Task objective: Set down the data below without change, skipping the pictures it holds.

*** Record set ***

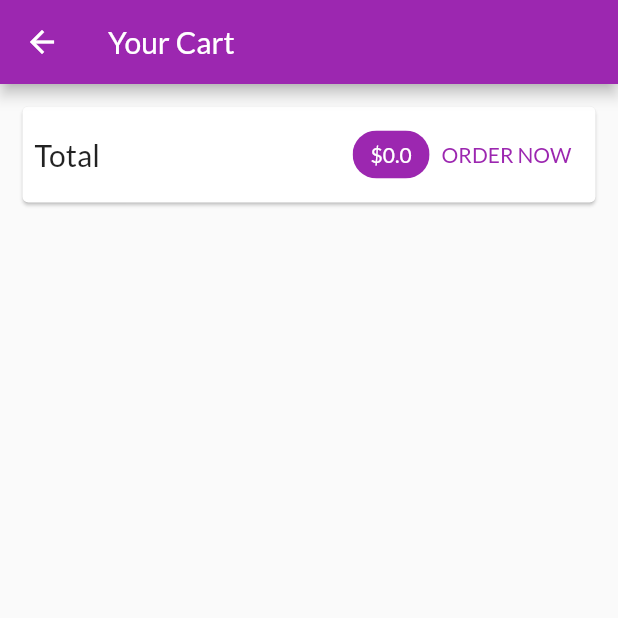
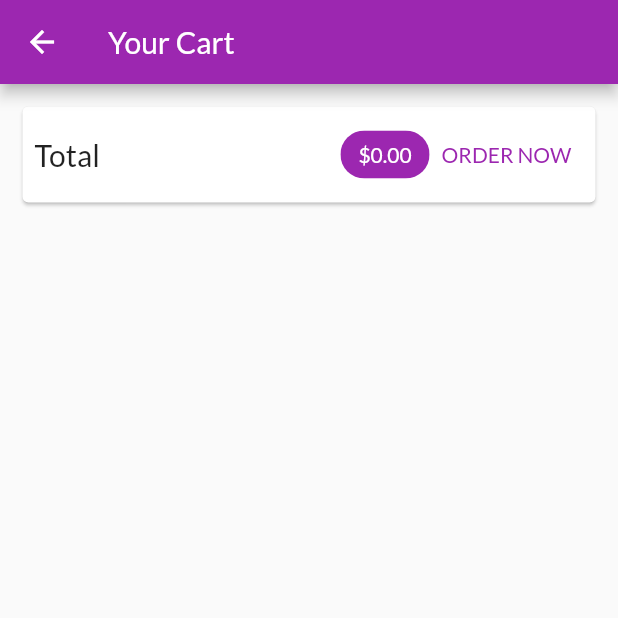
Before and after one commit to Husseinadq/Alpha-stor, a Flutter app: the CartScreen screen opened by its route, after a tap on "ORDER NOW", on a phone screen of 412 x 824 dp, the top half of it. Run offline on Flutter 3.47's test engine with Material 2 defaults, Android fonts, the phone set to English and light mode, and no system bars; network calls fail.

Commit message:
handling  orders

```diff
--- a/lib/main.dart
+++ b/lib/main.dart
@@ -1,3 +1,4 @@
+import 'package:alpha_stor/screens/orders_screen.dart';
 import 'package:flutter/material.dart';
 import 'package:provider/provider.dart';
 
@@ -33,7 +34,8 @@ class MyApp extends StatelessWidget {
         home: ProductsOverviewScreen(),
         routes: {
           ProductDetailScreen.routeName: (context) => ProductDetailScreen(),
-          CartScreen.routeName: (context) => CartScreen()
+          CartScreen.routeName: (context) => CartScreen(),
+          OrdersScreen.routeName:(context) => OrdersScreen(),
         },
       ),
     );
--- a/lib/screens/cart_screen.dart
+++ b/lib/screens/cart_screen.dart
@@ -33,7 +33,7 @@ class CartScreen extends StatelessWidget {
                     const Spacer(),
                     Chip(
                       label: Text(
-                        '\$${cart.totalAmount}',
+                        '\$${cart.totalAmount.toStringAsFixed(2)}',
                         style: TextStyle(
                             color: Theme.of(context)
                                 .primaryTextTheme
@@ -44,9 +44,12 @@ class CartScreen extends StatelessWidget {
                     ),
                     TextButton(
                         onPressed: () {
-                          Provider.of<Orders>(context, listen: false).addOrder(
-                              cart.items.values.toList(), cart.totalAmount);
-                          cart.clear();
+                          if (cart.totalAmount <= 0.0) {
+                            Provider.of<Orders>(context, listen: false)
+                                .addOrder(cart.items.values.toList(),
+                                    cart.totalAmount);
+                            cart.clear();
+                          }
                         },
                         child: const Text('ORDER NOW'))
                   ]),
--- a/lib/screens/orders_screen.dart
+++ b/lib/screens/orders_screen.dart
@@ -3,8 +3,11 @@ import 'package:provider/provider.dart';
 
 import '../providers/orders.dart' show Orders;
 import '../widgets/order_item.dart';
+import '../widgets/app_drawer.dart';
 
 class OrdersScreen extends StatelessWidget {
+  static const routeName = '/orders';
+
   const OrdersScreen({super.key});
 
   @override
@@ -12,6 +15,7 @@ class OrdersScreen extends StatelessWidget {
     final ordersData = Provider.of<Orders>(context);
     return Scaffold(
       appBar: AppBar(title: Text('Your Orders')),
+      drawer: AppDrawer(),
       body: ListView.builder(
         itemBuilder: ((context, index) =>
             OrderItem(order: ordersData.orders[index])),
--- a/lib/screens/products_overview_screen.dart
+++ b/lib/screens/products_overview_screen.dart
@@ -6,6 +6,7 @@ import '../widgets/products_grid.dart';
 import '../widgets/badge.dart';
 import '../providers/cart.dart';
 import '../screens/cart_screen.dart';
+import '../widgets/app_drawer.dart';
 
 enum FilterOptions { favorites, all }
 
@@ -60,6 +61,7 @@ class _ProductsOverviewScreenState extends State<ProductsOverviewScreen> {
           )
         ],
       ),
+      drawer: AppDrawer(),
       body: ProductsGrid(_showFavorites),
     );
   }
--- a/lib/widgets/order_item.dart
+++ b/lib/widgets/order_item.dart
@@ -1,23 +1,59 @@
+import 'dart:math';
+
 import 'package:flutter/material.dart';
 import '../providers/orders.dart' as ord;
 
-class OrderItem extends StatelessWidget {
+class OrderItem extends StatefulWidget {
   final ord.OrderItem order;
   const OrderItem({required this.order});
 
   @override
+  State<OrderItem> createState() => _OrderItemState();
+}
+
+class _OrderItemState extends State<OrderItem> {
+  var _expanded = false;
+  @override
   Widget build(BuildContext context) {
     return Card(
-      margin: EdgeInsets.all(10),
+      margin: const EdgeInsets.all(10),
       child: Column(children: [
         ListTile(
-          title: Text('\$${order.amount}'),
+          title: Text('\$${widget.order.amount}'),
           subtitle: Text('date'),
           trailing: IconButton(
-            icon: Icon(Icons.expand_more),
-            onPressed: (() {}),
+            icon: Icon(_expanded ? Icons.expand_less : Icons.expand_more),
+            onPressed: (() {
+              setState(() {
+                _expanded = !_expanded;
+              });
+            }),
           ),
-        )
+        ),
+        if (_expanded)
+          Container(
+            padding:const EdgeInsets.symmetric(horizontal: 15, vertical: 4),
+            height: min(widget.order.products.length * 20.0 + 10, 180),
+            child: ListView(
+              children: widget.order.products
+                  .map((prod) => Row(
+                        mainAxisAlignment: MainAxisAlignment.spaceBetween,
+                        children: [
+                          Text(
+                            prod.title,
+                            style: const TextStyle(
+                                fontSize: 18, fontWeight: FontWeight.bold),
+                          ),
+                          Text(
+                            '${prod.quantity}x \$${prod.price}',
+                            style: const TextStyle(
+                                fontSize: 18, color: Colors.grey),
+                          )
+                        ],
+                      ))
+                  .toList(),
+            ),
+          )
       ]),
     );
   }
```
Also changed, not shown: lib/widgets/app_drawer.dart (added, +32 -0 lines).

*** End of Record set ***

Response area:
Before and after one commit to Husseinadq/Alpha-stor, a Flutter app: the CartScreen screen opened by its route, after a tap on "ORDER NOW", on a phone screen of 412 x 824 dp, the top half of it. Run offline on Flutter 3.47's test engine with Material 2 defaults, Android fonts, the phone set to English and light mode, and no system bars; network calls fail.

Commit message:
handling  orders

```diff
--- a/lib/main.dart
+++ b/lib/main.dart
@@ -1,3 +1,4 @@
+import 'package:alpha_stor/screens/orders_screen.dart';
 import 'package:flutter/material.dart';
 import 'package:provider/provider.dart';
 
@@ -33,7 +34,8 @@ class MyApp extends StatelessWidget {
         home: ProductsOverviewScreen(),
         routes: {
           ProductDetailScreen.routeName: (context) => ProductDetailScreen(),
-          CartScreen.routeName: (context) => CartScreen()
+          CartScreen.routeName: (context) => CartScreen(),
+          OrdersScreen.routeName:(context) => OrdersScreen(),
         },
       ),
     );
--- a/lib/screens/cart_screen.dart
+++ b/lib/screens/cart_screen.dart
@@ -33,7 +33,7 @@ class CartScreen extends StatelessWidget {
                     const Spacer(),
                     Chip(
                       label: Text(
-                        '\$${cart.totalAmount}',
+                        '\$${cart.totalAmount.toStringAsFixed(2)}',
                         style: TextStyle(
                             color: Theme.of(context)
                                 .primaryTextTheme
@@ -44,9 +44,12 @@ class CartScreen extends StatelessWidget {
                     ),
                     TextButton(
                         onPressed: () {
-                          Provider.of<Orders>(context, listen: false).addOrder(
-                              cart.items.values.toList(), cart.totalAmount);
-                          cart.clear();
+                          if (cart.totalAmount <= 0.0) {
+                            Provider.of<Orders>(context, listen: false)
+                                .addOrder(cart.items.values.toList(),
+                                    cart.totalAmount);
+                            cart.clear();
+                          }
                         },
                         child: const Text('ORDER NOW'))
                   ]),
--- a/lib/screens/orders_screen.dart
+++ b/lib/screens/orders_screen.dart
@@ -3,8 +3,11 @@ import 'package:provider/provider.dart';
 
 import '../providers/orders.dart' show Orders;
 import '../widgets/order_item.dart';
+import '../widgets/app_drawer.dart';
 
 class OrdersScreen extends StatelessWidget {
+  static const routeName = '/orders';
+
   const OrdersScreen({super.key});
 
   @override
@@ -12,6 +15,7 @@ class OrdersScreen extends StatelessWidget {
     final ordersData = Provider.of<Orders>(context);
     return Scaffold(
       appBar: AppBar(title: Text('Your Orders')),
+      drawer: AppDrawer(),
       body: ListView.builder(
         itemBuilder: ((context, index) =>
             OrderItem(order: ordersData.orders[index])),
--- a/lib/screens/products_overview_screen.dart
+++ b/lib/screens/products_overview_screen.dart
@@ -6,6 +6,7 @@ import '../widgets/products_grid.dart';
 import '../widgets/badge.dart';
 import '../providers/cart.dart';
 import '../screens/cart_screen.dart';
+import '../widgets/app_drawer.dart';
 
 enum FilterOptions { favorites, all }
 
@@ -60,6 +61,7 @@ class _ProductsOverviewScreenState extends State<ProductsOverviewScreen> {
           )
         ],
       ),
+      drawer: AppDrawer(),
       body: ProductsGrid(_showFavorites),
     );
   }
--- a/lib/widgets/order_item.dart
+++ b/lib/widgets/order_item.dart
@@ -1,23 +1,59 @@
+import 'dart:math';
+
 import 'package:flutter/material.dart';
 import '../providers/orders.dart' as ord;
 
-class OrderItem extends StatelessWidget {
+class OrderItem extends StatefulWidget {
   final ord.OrderItem order;
   const OrderItem({required this.order});
 
   @override
+  State<OrderItem> createState() => _OrderItemState();
+}
+
+class _OrderItemState extends State<OrderItem> {
+  var _expanded = false;
+  @override
   Widget build(BuildContext context) {
     return Card(
-      margin: EdgeInsets.all(10),
+      margin: const EdgeInsets.all(10),
       child: Column(children: [
         ListTile(
-          title: Text('\$${order.amount}'),
+          title: Text('\$${widget.order.amount}'),
           subtitle: Text('date'),
           trailing: IconButton(
-            icon: Icon(Icons.expand_more),
-            onPressed: (() {}),
+            icon: Icon(_expanded ? Icons.expand_less : Icons.expand_more),
+            onPressed: (() {
+              setState(() {
+                _expanded = !_expanded;
+              });
+            }),
           ),
-        )
+        ),
+        if (_expanded)
+          Container(
+            padding:const EdgeInsets.symmetric(horizontal: 15, vertical: 4),
+            height: min(widget.order.products.length * 20.0 + 10, 180),
+            child: ListView(
+              children: widget.order.products
+                  .map((prod) => Row(
+                        mainAxisAlignment: MainAxisAlignment.spaceBetween,
+                        children: [
+                          Text(
+                            prod.title,
+                            style: const TextStyle(
+                                fontSize: 18, fontWeight: FontWeight.bold),
+                          ),
+                          Text(
+                            '${prod.quantity}x \$${prod.price}',
+                            style: const TextStyle(
+                                fontSize: 18, color: Colors.grey),
+                          )
+                        ],
+                      ))
+                  .toList(),
+            ),
+          )
       ]),
     );
   }
```
Also changed, not shown: lib/widgets/app_drawer.dart (added, +32 -0 lines).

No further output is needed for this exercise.